Since at least the 1960s, the rate of Americans who die from stroke has been on the decline. But that progress has slowed, and in some cases reversed, according to a new federal report.

The report, issued Wednesday by the Centers for Disease Control and Prevention, found that the rate of stroke deaths among U.S. adults fell 38 percent between 2000 and 2015. But that pace has slowed or even reversed in 38 states in recent years. Florida saw the biggest reversal, with stroke death rates increasing nearly 11 percent each year from 2013 to 2015.

African-Americans are most likely to die from stroke, but stroke death rates rose 5.8 percent each year among Hispanics from 2013 to 2015. Deaths from stroke also increased 4.2 percent each year in the South during that time.
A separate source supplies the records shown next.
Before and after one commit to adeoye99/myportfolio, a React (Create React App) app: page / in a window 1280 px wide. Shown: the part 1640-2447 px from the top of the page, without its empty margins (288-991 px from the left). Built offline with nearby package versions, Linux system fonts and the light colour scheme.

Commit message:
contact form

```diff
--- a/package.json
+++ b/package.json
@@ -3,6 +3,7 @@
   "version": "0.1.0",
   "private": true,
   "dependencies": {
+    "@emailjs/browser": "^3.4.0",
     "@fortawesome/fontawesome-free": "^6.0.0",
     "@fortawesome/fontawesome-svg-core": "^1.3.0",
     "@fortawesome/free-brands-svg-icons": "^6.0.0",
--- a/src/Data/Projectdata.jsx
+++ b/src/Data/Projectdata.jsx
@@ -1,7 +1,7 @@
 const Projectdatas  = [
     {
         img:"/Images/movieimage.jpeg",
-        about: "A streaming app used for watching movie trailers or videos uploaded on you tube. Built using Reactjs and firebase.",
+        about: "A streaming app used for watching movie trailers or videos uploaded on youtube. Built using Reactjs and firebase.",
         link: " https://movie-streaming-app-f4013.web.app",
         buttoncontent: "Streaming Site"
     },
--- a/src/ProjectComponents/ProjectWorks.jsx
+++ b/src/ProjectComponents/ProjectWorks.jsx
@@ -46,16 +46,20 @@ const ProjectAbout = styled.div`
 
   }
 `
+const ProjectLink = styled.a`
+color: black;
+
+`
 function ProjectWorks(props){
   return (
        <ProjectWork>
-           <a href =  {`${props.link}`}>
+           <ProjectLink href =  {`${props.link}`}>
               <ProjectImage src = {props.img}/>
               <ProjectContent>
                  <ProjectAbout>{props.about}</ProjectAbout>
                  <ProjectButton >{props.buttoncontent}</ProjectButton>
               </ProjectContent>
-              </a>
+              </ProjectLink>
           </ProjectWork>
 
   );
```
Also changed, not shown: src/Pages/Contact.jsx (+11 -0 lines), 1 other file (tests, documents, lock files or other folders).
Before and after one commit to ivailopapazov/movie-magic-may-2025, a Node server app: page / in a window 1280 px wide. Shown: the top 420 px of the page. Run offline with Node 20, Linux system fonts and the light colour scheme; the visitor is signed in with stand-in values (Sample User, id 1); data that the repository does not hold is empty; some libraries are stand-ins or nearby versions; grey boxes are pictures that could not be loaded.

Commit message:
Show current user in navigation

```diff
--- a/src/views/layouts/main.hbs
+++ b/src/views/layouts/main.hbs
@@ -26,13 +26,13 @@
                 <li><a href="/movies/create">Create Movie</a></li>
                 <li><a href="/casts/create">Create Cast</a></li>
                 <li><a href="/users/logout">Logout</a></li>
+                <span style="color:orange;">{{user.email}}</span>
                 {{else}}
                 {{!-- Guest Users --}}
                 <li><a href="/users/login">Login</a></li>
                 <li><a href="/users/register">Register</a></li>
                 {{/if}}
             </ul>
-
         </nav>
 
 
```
If declines in stroke mortality had maintained the same pace from 2013 to 2015, an estimated 32,593 stroke deaths may not have occurred, the report said.

The findings are “a wake-up call,” said CDC director Brenda Fitzgerald, M.D., and underscore the importance of identifying and treating risk factors, geographic trends and other factors that may be slowing progress.

“We know the majority of strokes are preventable and we must improve our efforts to reduce America’s stroke burden,” she said.

The report did not identify the reasons for the slowdown, but other studies have pointed to increased numbers of Americans with stroke risk factors such as high blood pressure, obesity and diabetes.

Stroke death declines have stalled in three out of every four states.

(Courtesy of Centers for Disease Control and Prevention)

Mitchell S.V. Elkind, M.D., a professor of neurology and epidemiology at Columbia University, said the report’s findings are worrisome and underscore the importance of efforts to identify and control risk factors across age groups.

Elkind said maintaining a healthy diet, getting plenty of exercise and avoiding tobacco are important to building healthy habits that can have a big impact over a lifetime.

“It’s never too early to start working on a healthier lifestyle and it’s never too late to change bad habits,” said Elkind, also chair of the American Stroke Association.

About 800,000 Americans have a stroke each year, but 80 percent of strokes are preventable through lifestyle changes, according to the CDC.

Elkind said increases in obesity and chronic conditions such as Type 2 diabetes, high cholesterol and high blood pressure among young people could lead to greater stroke risk as those patients get older.

“This could be the tip of the iceberg because complications of heart disease and these chronic conditions haven’t caught up to them yet,” he said.

Increasing access to health care is important to identify and treat risk factors early, Elkind said. “You can’t screen people and treat them if they can’t get in or afford to see a doctor.”

The increase in stroke death rates among Hispanics and Southerners reveal the need for greater outreach and a closer look at what factors are driving the numbers in specific populations, he said.

“We can’t treat everyone the same,” Elkind said. “We need to treat them with cultural awareness and sensitivity.”

American Heart Association CEO Nancy Brown called the report distressing but not unexpected given previous projections.

“This report gives us even more reason to aggressively continue our efforts, especially in multicultural communities and to reach people at younger ages, as we are seeing more strokes in people in their 30s and 40s,” she said.

The CDC pointed to efforts to reduce stroke risks and improve stroke care, such as the Million Hearts initiative and the Paul Coverdell National Acute Stroke Program.

Million Hearts is co-led by CDC and the Centers for Medicare & Medicaid Services and aims to prevent 1 million heart attacks and strokes by 2022. The Coverdell program improves collaboration between hospitals, emergency medical services and outpatient providers, in addition to educating the community to recognize the signs and symptoms of stroke, which include face drooping, arm weakness and speech difficulty.

“Stroke is a real medical emergency,” said Robert Merritt, who works in the CDC’s Division of Heart Disease and Stroke Prevention. “Know the signs, and call 911 and get people to the hospital.”